Your instructions | Work through the data and report how many lines include the string "setup", giving the number alone.

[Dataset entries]
======

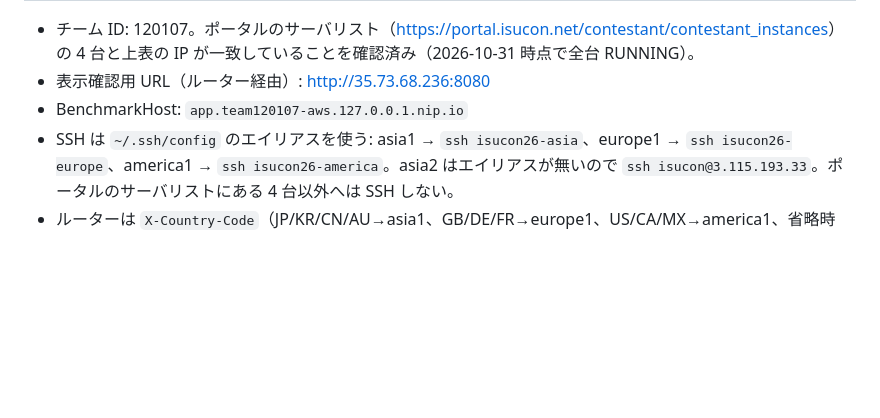
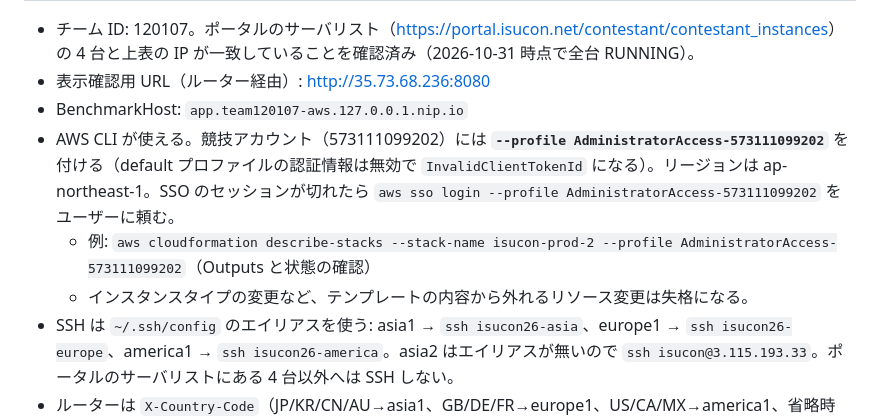
Before and after one commit to Harineko0/isucon26-container, a Markdown page: AGENTS.md, the part around the change. Drawn GitHub-style; blank space fills up the shorter version.

Commit message:
Document AWS CLI profile in AGENTS.md
Co-Authored-By: Claude Opus 5.5 <noreply@anthropic.com>

```diff
--- a/AGENTS.md
+++ b/AGENTS.md
@@ -25,6 +25,9 @@ ISUCON2026（2026-10-31、お題アプリ「ISUReal」）用の作業リポジ
 - チーム ID: 120107。ポータルのサーバリスト（<https://portal.isucon.net/contestant/contestant_instances>）の 4 台と上表の IP が一致していることを確認済み（2026-10-31 時点で全台 RUNNING）。
 - 表示確認用 URL（ルーター経由）: <http://35.73.68.236:8080>
 - BenchmarkHost: `app.team120107-aws.127.0.0.1.nip.io`
+- AWS CLI が使える。競技アカウント（573111099202）には **`--profile AdministratorAccess-573111099202`** を付ける（default プロファイルの認証情報は無効で `InvalidClientTokenId` になる）。リージョンは ap-northeast-1。SSO のセッションが切れたら `aws sso login --profile AdministratorAccess-573111099202` をユーザーに頼む。
+  - 例: `aws cloudformation describe-stacks --stack-name isucon-prod-2 --profile AdministratorAccess-573111099202`（Outputs と状態の確認）
+  - インスタンスタイプの変更など、テンプレートの内容から外れるリソース変更は失格になる。
 - SSH は `~/.ssh/config` のエイリアスを使う: asia1 → `ssh isucon26-asia`、europe1 → `ssh isucon26-europe`、america1 → `ssh isucon26-america`。asia2 はエイリアスが無いので `ssh isucon@3.115.193.33`。ポータルのサーバリストにある 4 台以外へは SSH しない。
 - ルーターは `X-Country-Code`（JP/KR/CN/AU→asia1、GB/DE/FR→europe1、US/CA/MX→america1、省略時 JP）で振り分ける。クライアント IP は `X-Client-IP` を使う。
 - europe1/america1 → asia2 はリージョン間通信で遅延と帯域制限がある。asia1 と asia2 は同一リージョン扱い。
```
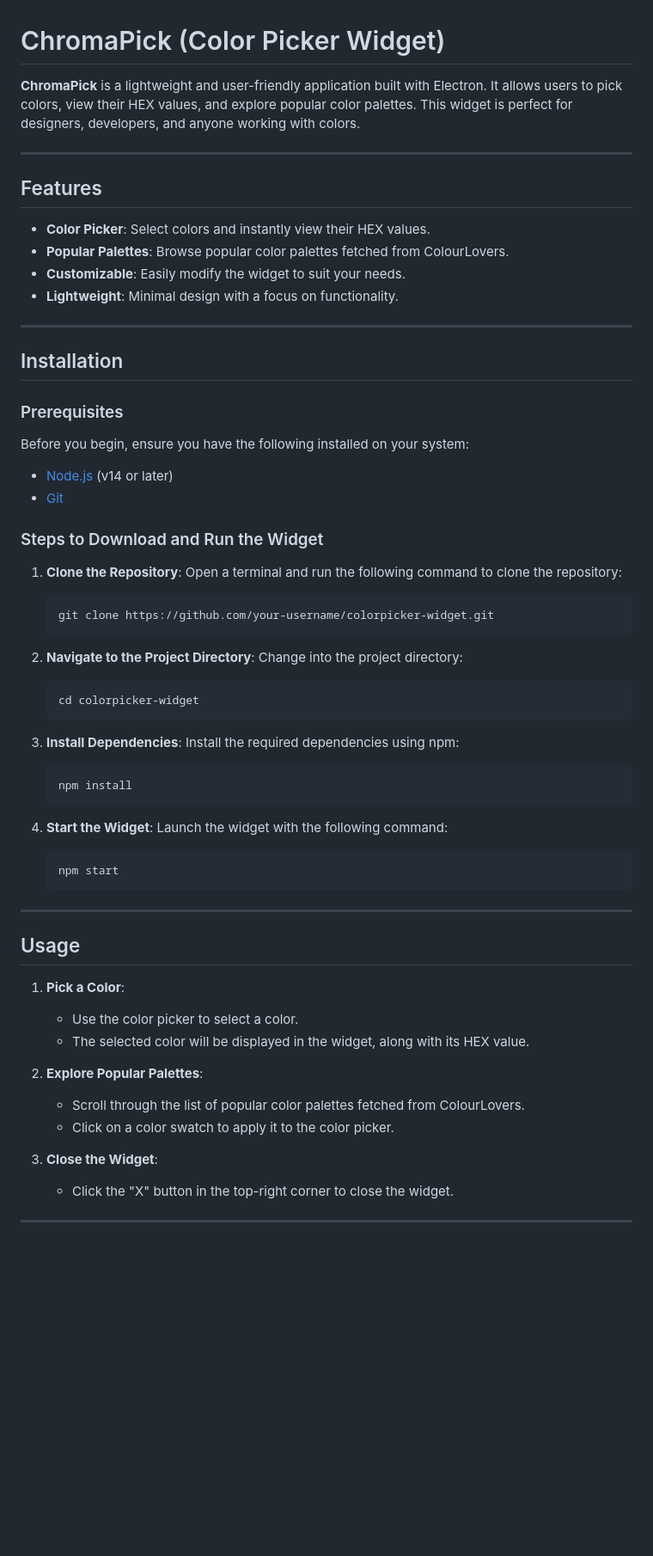
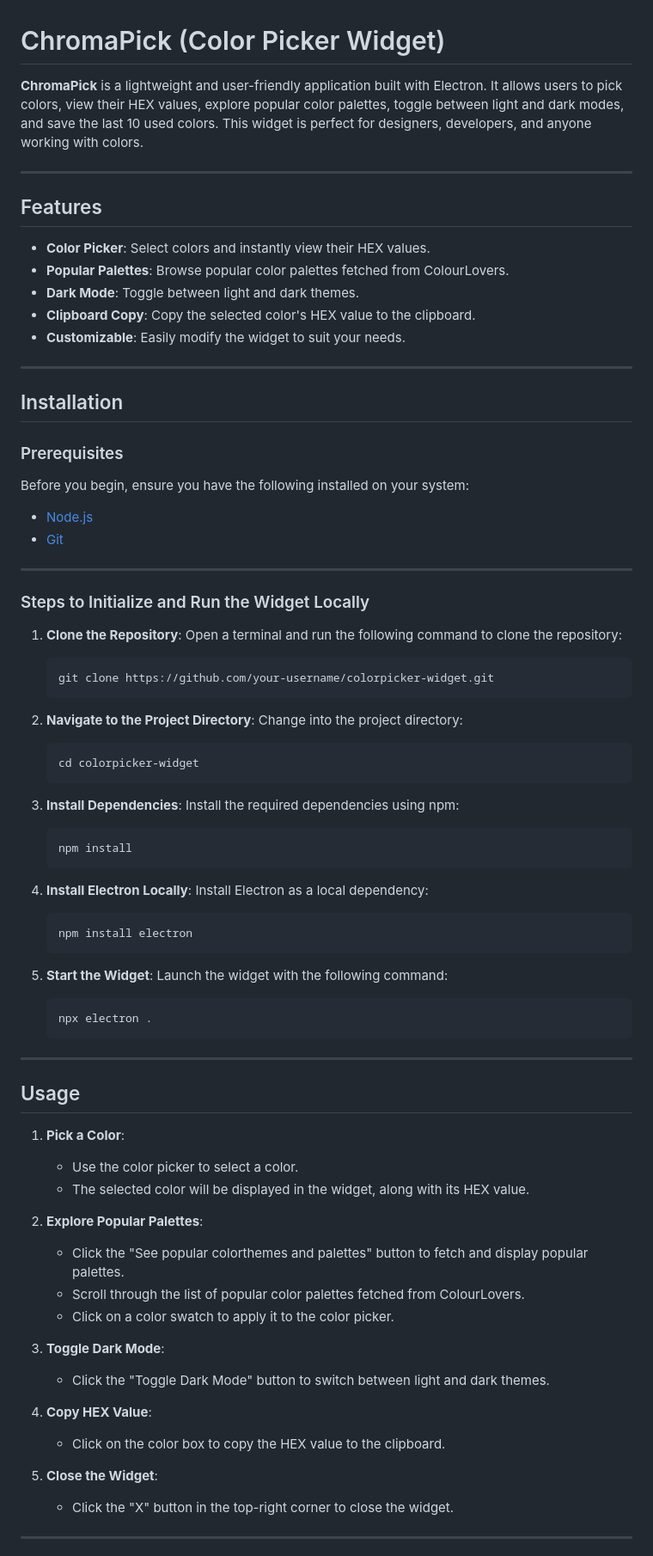
Before and after one commit to t3hije01/ChromaPick, a Markdown page: README.md, the part around one of its changes. Shown at 86% size. Rendered like a GitHub page; blank space fills up the shorter version.

````diff
--- a/README.md
+++ b/README.md
@@ -1,14 +1,15 @@
 # ChromaPick (Color Picker Widget)
 
-**ChromaPick** is a lightweight and user-friendly application built with Electron. It allows users to pick colors, view their HEX values, and explore popular color palettes. This widget is perfect for designers, developers, and anyone working with colors.
+**ChromaPick** is a lightweight and user-friendly application built with Electron. It allows users to pick colors, view their HEX values, explore popular color palettes, toggle between light and dark modes, and save the last 10 used colors. This widget is perfect for designers, developers, and anyone working with colors.
 
 ---
 
 ## Features
 - **Color Picker**: Select colors and instantly view their HEX values.
 - **Popular Palettes**: Browse popular color palettes fetched from ColourLovers.
+- **Dark Mode**: Toggle between light and dark themes.
+- **Clipboard Copy**: Copy the selected color's HEX value to the clipboard.
 - **Customizable**: Easily modify the widget to suit your needs.
-- **Lightweight**: Minimal design with a focus on functionality.
 
 ---
 
@@ -16,10 +17,13 @@
 
 ### Prerequisites
 Before you begin, ensure you have the following installed on your system:
-- [Node.js](https://nodejs.org/) (v14 or later)
+- [Node.js](https://nodejs.org/)
 - [Git](https://git-scm.com/)
 
-### Steps to Download and Run the Widget
+---
+
+### Steps to Initialize and Run the Widget Locally
+
 1. **Clone the Repository**:
    Open a terminal and run the following command to clone the repository:
    ```bash
@@ -38,10 +42,16 @@ Before you begin, ensure you have the following installed on your system:
    npm install
    ```
 
-4. **Start the Widget**:
+4. **Install Electron Locally**:
+   Install Electron as a local dependency:
+   ```bash
+   npm install electron
+   ```
+
+5. **Start the Widget**:
    Launch the widget with the following command:
    ```bash
-   npm start
+   npx electron .
    ```
 
 ---
@@ -52,10 +62,17 @@ Before you begin, ensure you have the following installed on your system:
    - The selected color will be displayed in the widget, along with its HEX value.
 
 2. **Explore Popular Palettes**:
+   - Click the "See popular colorthemes and palettes" button to fetch and display popular palettes.
    - Scroll through the list of popular color palettes fetched from ColourLovers.
    - Click on a color swatch to apply it to the color picker.
 
-3. **Close the Widget**:
+3. **Toggle Dark Mode**:
+   - Click the "Toggle Dark Mode" button to switch between light and dark themes.
+
+5. **Copy HEX Value**:
+   - Click on the color box to copy the HEX value to the clipboard.
+
+6. **Close the Widget**:
    - Click the "X" button in the top-right corner to close the widget.
 
 ---
````
Also changed, not shown: other parts of README.md (+0 -22 lines).
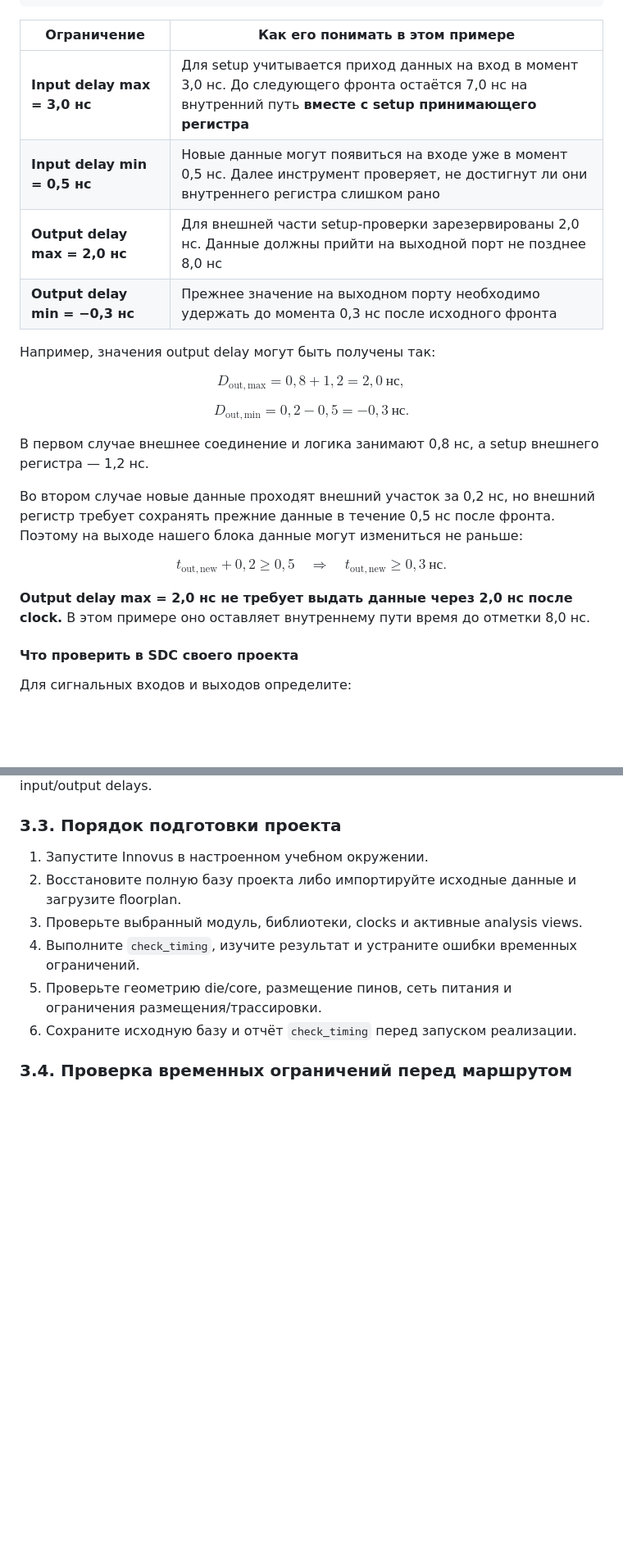
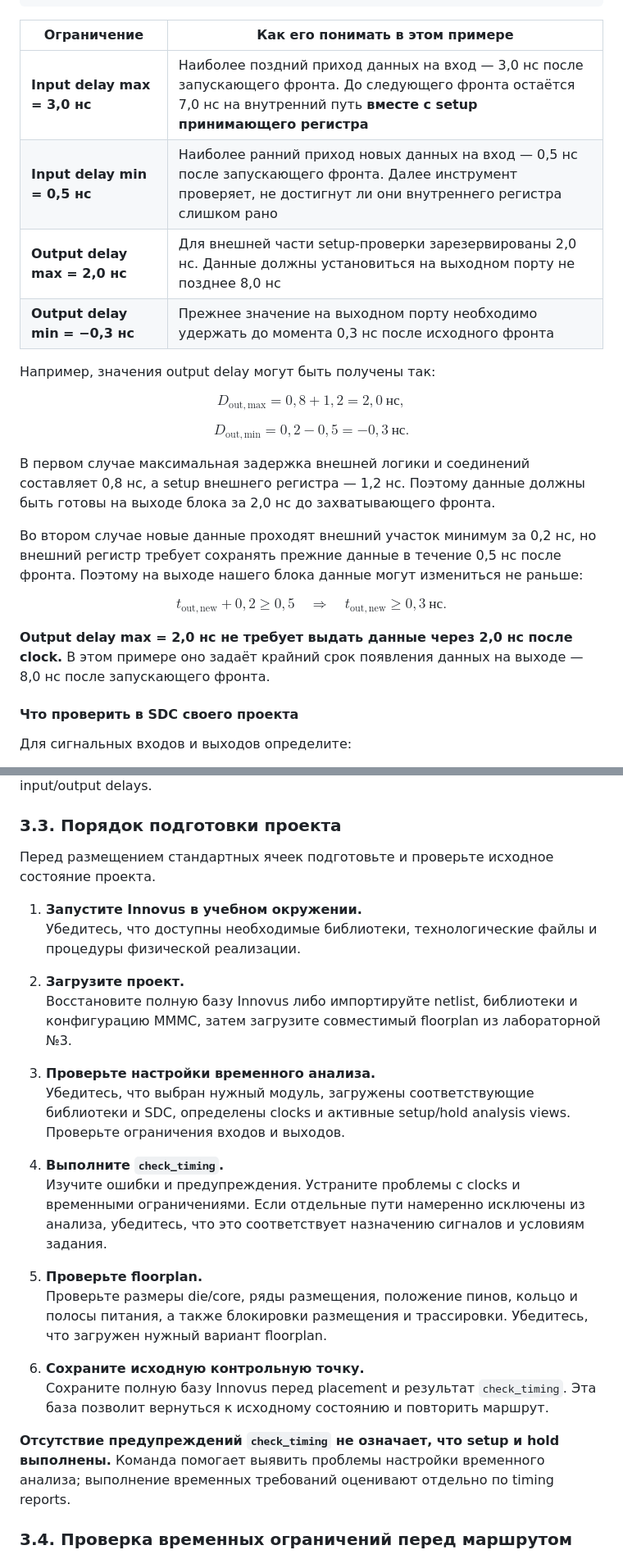
Before and after one commit to Kuz9ll/digital_flow_2026, a Markdown page: lab4/README.md, 2 parts joined by grey strips. Shown at 82% size. GitHub-like rendering; blank space fills up the shorter version.

```diff
--- a/lab4/README.md
+++ b/lab4/README.md
@@ -832,9 +827,9 @@ set_output_delay -clock [get_clocks clk] -min -0.3 \
 
 | Ограничение | Как его понимать в этом примере |
 | --- | --- |
-| **Input delay max = 3,0 нс** | Для setup учитывается приход данных на вход в момент 3,0 нс. До следующего фронта остаётся 7,0 нс на внутренний путь **вместе с setup принимающего регистра** |
-| **Input delay min = 0,5 нс** | Новые данные могут появиться на входе уже в момент 0,5 нс. Далее инструмент проверяет, не достигнут ли они внутреннего регистра слишком рано |
-| **Output delay max = 2,0 нс** | Для внешней части setup-проверки зарезервированы 2,0 нс. Данные должны прийти на выходной порт не позднее 8,0 нс |
+| **Input delay max = 3,0 нс** | Наиболее поздний приход данных на вход — 3,0 нс после запускающего фронта. До следующего фронта остаётся 7,0 нс на внутренний путь **вместе с setup принимающего регистра** |
+| **Input delay min = 0,5 нс** | Наиболее ранний приход новых данных на вход — 0,5 нс после запускающего фронта. Далее инструмент проверяет, не достигнут ли они внутреннего регистра слишком рано |
+| **Output delay max = 2,0 нс** | Для внешней части setup-проверки зарезервированы 2,0 нс. Данные должны установиться на выходном порту не позднее 8,0 нс |
 | **Output delay min = −0,3 нс** | Прежнее значение на выходном порту необходимо удержать до момента 0,3 нс после исходного фронта |
 
 Например, значения output delay могут быть получены так:
@@ -847,9 +842,9 @@ $$
 D_{\mathrm{out,min}} = 0{,}2 - 0{,}5 = -0{,}3\ \text{нс}.
 $$
 
-В первом случае внешнее соединение и логика занимают 0,8 нс, а setup внешнего регистра — 1,2 нс.
-
-Во втором случае новые данные проходят внешний участок за 0,2 нс, но внешний регистр требует сохранять прежние данные в течение 0,5 нс после фронта. Поэтому на выходе нашего блока данные могут измениться не раньше:
+В первом случае максимальная задержка внешней логики и соединений составляет 0,8 нс, а setup внешнего регистра — 1,2 нс. Поэтому данные должны быть готовы на выходе блока за 2,0 нс до захватывающего фронта.
+
+Во втором случае новые данные проходят внешний участок минимум за 0,2 нс, но внешний регистр требует сохранять прежние данные в течение 0,5 нс после фронта. Поэтому на выходе нашего блока данные могут измениться не раньше:
 
 $$
 t_{\mathrm{out,new}} + 0{,}2 \ge 0{,}5
@@ -857,7 +852,7 @@ t_{\mathrm{out,new}} + 0{,}2 \ge 0{,}5
 t_{\mathrm{out,new}} \ge 0{,}3\ \text{нс}.
 $$
 
-**Output delay max = 2,0 нс не требует выдать данные через 2,0 нс после clock.** В этом примере оно оставляет внутреннему пути время до отметки 8,0 нс.
+**Output delay max = 2,0 нс не требует выдать данные через 2,0 нс после clock.** В этом примере оно задаёт крайний срок появления данных на выходе — 8,0 нс после запускающего фронта.
 
 #### Что проверить в SDC своего проекта
 
@@ -875,13 +870,27 @@ Clock-порт и асинхронные управляющие сигналы
 Ограничения интерфейса входят в SDC соответствующего constraint mode. При сравнении размеров floorplan и вариантов ECO сохраняйте одинаковыми MMMC и input/output delays.
 ### 3.3. Порядок подготовки проекта
 
-
-1. Запустите Innovus в настроенном учебном окружении.
-2. Восстановите полную базу проекта либо импортируйте исходные данные и загрузите floorplan.
-3. Проверьте выбранный модуль, библиотеки, clocks и активные analysis views.
-4. Выполните `check_timing`, изучите результат и устраните ошибки временных ограничений.
-5. Проверьте геометрию die/core, размещение пинов, сеть питания и ограничения размещения/трассировки.
-6. Сохраните исходную базу и отчёт `check_timing` перед запуском реализации.
+Перед размещением стандартных ячеек подготовьте и проверьте исходное состояние проекта.
+
+1. **Запустите Innovus в учебном окружении.**
+   Убедитесь, что доступны необходимые библиотеки, технологические файлы и процедуры физической реализации.
+
+2. **Загрузите проект.**
+   Восстановите полную базу Innovus либо импортируйте netlist, библиотеки и конфигурацию MMMC, затем загрузите совместимый floorplan из лабораторной №3.
+
+3. **Проверьте настройки временного анализа.**
+   Убедитесь, что выбран нужный модуль, загружены соответствующие библиотеки и SDC, определены clocks и активные setup/hold analysis views. Проверьте ограничения входов и выходов.
+
+4. **Выполните `check_timing`.**
+   Изучите ошибки и предупреждения. Устраните проблемы с clocks и временными ограничениями. Если отдельные пути намеренно исключены из анализа, убедитесь, что это соответствует назначению сигналов и условиям задания.
+
+5. **Проверьте floorplan.**
+   Проверьте размеры die/core, ряды размещения, положение пинов, кольцо и полосы питания, а также блокировки размещения и трассировки. Убедитесь, что загружен нужный вариант floorplan.
+
+6. **Сохраните исходную контрольную точку.**
+   Сохраните полную базу Innovus перед placement и результат `check_timing`. Эта база позволит вернуться к исходному состоянию и повторить маршрут.
+
+**Отсутствие предупреждений `check_timing` не означает, что setup и hold выполнены.** Команда помогает выявить проблемы настройки временного анализа; выполнение временных требований оценивают отдельно по timing reports.
 
 ### 3.4. Проверка временных ограничений перед маршрутом
 
```
Also changed, not shown: other parts of lab4/README.md (+27 -32 lines), lab4/doc/images/lab4_11_io_delays.png (added), 1 other file.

======

Result of this task | 8